A qualitative exploration of a respiratory distress symptom cluster in lung cancer: cough, breathlessness and fatigue

Lung Cancer. 2011 Jan;71(1):94-102. doi: 10.1016/j.lungcan.2010.04.002. Epub 2010 May 2.


There is a growing awareness that symptoms frequently co-occur in 'symptom clusters' and that understanding these clusters may improve the management of unrelieved symptoms in patients. In-depth longitudinal exploration of lung cancer patients' symptom experiences is used to examine patient symptom experiences and distress across the disease trajectory of lung cancer.

Methods: Semi-structured interviews were conducted with patients and their primary caregivers at four time points: at the beginning of treatment and then subsequently at three, six, and twelve months. Interpretative Phenomenological Analysis was employed in the data analysis.

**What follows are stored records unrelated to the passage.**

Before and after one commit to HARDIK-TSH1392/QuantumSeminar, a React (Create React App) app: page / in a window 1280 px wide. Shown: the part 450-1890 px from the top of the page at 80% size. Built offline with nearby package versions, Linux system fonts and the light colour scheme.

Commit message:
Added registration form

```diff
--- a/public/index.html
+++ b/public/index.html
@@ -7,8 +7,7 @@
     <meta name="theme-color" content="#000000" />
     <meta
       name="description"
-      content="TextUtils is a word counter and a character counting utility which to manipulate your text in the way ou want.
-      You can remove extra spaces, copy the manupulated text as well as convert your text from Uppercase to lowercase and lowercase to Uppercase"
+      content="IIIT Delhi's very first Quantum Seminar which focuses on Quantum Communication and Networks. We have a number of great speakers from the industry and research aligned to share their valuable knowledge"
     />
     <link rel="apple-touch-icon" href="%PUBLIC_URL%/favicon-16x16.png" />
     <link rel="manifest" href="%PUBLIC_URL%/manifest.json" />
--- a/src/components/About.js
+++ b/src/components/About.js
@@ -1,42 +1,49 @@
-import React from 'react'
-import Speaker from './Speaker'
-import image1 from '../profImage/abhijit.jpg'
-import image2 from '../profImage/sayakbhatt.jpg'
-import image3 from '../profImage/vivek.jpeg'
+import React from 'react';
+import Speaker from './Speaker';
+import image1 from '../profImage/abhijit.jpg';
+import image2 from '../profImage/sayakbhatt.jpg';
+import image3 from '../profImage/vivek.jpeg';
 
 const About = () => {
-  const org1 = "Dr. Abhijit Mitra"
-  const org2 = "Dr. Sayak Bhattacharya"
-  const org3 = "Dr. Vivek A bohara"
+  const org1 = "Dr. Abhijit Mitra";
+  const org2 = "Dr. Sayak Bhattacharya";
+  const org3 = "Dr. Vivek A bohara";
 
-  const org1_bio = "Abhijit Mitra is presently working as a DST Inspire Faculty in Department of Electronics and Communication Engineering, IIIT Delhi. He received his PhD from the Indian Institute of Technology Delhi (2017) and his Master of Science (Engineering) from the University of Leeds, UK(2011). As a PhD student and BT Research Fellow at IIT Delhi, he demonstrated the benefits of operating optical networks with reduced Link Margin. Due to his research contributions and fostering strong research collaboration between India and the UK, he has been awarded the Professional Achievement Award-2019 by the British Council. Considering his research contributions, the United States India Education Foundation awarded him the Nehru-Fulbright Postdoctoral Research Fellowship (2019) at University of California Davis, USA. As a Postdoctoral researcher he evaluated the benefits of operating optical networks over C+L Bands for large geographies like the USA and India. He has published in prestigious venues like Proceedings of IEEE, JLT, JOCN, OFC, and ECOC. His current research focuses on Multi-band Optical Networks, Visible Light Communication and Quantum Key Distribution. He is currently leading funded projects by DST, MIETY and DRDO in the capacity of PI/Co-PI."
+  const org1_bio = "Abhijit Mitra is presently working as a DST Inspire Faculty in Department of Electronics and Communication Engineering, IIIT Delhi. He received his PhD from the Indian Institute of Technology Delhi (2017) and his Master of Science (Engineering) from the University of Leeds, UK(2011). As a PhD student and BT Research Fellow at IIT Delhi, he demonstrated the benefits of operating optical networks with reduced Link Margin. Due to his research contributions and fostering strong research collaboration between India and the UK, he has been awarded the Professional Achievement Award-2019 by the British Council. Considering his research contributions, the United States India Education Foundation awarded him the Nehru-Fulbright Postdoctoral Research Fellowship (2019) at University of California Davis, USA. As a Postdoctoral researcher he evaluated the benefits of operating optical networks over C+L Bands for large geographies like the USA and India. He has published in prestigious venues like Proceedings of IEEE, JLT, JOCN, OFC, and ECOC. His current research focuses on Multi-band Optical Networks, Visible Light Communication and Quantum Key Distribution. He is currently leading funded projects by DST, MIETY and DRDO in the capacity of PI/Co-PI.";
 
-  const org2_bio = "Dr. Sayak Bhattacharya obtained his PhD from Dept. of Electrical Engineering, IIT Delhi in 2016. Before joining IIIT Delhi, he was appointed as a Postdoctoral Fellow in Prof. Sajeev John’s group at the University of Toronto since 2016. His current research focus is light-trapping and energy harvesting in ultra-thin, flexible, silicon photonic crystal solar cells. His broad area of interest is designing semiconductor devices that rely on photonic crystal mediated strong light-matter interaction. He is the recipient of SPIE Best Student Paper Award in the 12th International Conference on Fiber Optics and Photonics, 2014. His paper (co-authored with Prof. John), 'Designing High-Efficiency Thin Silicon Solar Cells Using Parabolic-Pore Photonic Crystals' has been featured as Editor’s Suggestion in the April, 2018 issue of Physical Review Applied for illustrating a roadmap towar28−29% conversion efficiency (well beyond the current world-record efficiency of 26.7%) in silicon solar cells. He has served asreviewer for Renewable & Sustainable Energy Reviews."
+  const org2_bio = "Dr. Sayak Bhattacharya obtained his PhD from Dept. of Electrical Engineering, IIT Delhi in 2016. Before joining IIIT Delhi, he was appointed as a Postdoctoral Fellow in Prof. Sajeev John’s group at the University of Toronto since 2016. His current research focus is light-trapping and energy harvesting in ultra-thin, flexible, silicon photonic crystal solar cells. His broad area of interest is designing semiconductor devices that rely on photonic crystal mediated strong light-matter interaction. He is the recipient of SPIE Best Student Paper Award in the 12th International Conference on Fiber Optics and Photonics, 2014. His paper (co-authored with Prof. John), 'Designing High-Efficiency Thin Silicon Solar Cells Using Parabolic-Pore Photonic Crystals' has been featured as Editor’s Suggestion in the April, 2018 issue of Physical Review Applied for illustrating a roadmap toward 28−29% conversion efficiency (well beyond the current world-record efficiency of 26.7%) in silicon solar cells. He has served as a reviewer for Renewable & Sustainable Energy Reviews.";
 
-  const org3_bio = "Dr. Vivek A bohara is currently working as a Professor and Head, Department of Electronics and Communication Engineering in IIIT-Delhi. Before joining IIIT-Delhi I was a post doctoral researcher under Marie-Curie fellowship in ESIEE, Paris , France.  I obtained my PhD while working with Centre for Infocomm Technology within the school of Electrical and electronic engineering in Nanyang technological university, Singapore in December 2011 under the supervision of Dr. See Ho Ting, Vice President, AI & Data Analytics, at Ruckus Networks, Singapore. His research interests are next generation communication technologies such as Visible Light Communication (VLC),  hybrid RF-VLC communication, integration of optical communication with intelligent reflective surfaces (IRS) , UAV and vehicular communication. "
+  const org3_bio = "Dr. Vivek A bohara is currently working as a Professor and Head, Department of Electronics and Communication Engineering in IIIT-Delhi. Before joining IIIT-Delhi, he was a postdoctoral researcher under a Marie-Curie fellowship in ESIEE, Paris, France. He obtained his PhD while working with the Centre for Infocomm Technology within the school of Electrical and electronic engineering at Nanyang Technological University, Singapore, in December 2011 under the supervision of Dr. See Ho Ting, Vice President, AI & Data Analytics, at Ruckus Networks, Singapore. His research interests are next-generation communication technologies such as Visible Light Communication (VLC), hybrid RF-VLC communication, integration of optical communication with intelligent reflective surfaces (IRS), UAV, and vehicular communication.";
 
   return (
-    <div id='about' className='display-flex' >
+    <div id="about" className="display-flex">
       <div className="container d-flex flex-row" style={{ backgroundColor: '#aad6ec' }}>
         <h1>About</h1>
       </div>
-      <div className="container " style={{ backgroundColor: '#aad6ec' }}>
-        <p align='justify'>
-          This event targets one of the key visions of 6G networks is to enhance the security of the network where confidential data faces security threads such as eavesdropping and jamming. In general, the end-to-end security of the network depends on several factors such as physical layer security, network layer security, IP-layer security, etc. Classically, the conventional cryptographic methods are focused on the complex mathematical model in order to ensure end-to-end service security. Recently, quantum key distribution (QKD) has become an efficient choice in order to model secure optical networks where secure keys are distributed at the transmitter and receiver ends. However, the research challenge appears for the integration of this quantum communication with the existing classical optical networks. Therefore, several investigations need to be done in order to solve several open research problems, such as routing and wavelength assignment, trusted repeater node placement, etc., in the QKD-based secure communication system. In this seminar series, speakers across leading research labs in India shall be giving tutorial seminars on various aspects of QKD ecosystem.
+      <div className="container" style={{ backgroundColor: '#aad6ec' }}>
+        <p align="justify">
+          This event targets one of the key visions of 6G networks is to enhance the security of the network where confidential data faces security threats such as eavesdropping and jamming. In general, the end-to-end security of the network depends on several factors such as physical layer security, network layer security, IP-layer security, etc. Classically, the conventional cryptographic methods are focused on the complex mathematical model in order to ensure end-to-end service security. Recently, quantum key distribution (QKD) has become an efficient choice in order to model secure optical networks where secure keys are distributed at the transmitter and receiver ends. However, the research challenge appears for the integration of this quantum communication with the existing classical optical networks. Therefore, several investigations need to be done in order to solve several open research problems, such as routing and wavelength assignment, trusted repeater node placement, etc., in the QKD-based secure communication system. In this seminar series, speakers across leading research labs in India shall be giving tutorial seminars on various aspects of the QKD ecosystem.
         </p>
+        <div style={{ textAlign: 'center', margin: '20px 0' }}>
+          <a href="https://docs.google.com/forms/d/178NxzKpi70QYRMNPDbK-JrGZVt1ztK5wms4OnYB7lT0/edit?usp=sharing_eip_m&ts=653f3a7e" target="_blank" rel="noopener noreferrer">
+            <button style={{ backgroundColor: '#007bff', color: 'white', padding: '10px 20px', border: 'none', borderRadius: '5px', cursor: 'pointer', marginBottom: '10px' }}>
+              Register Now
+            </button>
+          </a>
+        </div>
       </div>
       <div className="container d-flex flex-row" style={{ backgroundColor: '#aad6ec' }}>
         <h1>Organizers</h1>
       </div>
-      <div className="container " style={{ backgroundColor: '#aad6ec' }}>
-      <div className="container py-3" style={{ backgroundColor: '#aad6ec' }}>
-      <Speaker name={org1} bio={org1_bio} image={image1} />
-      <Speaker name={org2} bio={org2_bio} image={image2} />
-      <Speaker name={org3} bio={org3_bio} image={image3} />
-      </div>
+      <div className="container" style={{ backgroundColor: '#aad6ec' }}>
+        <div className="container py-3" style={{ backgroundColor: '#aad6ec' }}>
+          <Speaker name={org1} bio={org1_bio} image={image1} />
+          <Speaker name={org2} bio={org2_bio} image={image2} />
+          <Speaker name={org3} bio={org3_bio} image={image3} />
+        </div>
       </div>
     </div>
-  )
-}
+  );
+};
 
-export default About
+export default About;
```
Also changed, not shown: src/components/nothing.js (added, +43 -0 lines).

Findings: Findings indicate that a cluster of interacting respiratory symptoms play a central role in patients' symptom experiences within the lung cancer population. The interviews also suggest that symptoms such as cough which are under-represented in research within this population may play an important role in patients' symptom experiences.

Discussion: Longitudinal qualitative investigation offers a valuable method for improving our understanding of patients' experiences of lung cancer and for identifying potential opportunities to improve patient quality of life.

Publication types

  • Research Support, Non-U.S. Gov't

MeSH terms

  • Adult
  • Aged
  • Aged, 80 and over
  • Cough / etiology*
  • Dyspnea / etiology*
  • Fatigue / etiology*
  • Humans
  • Interviews as Topic
  • Lung Neoplasms / complications*
  • Lung Neoplasms / physiopathology
  • Middle Aged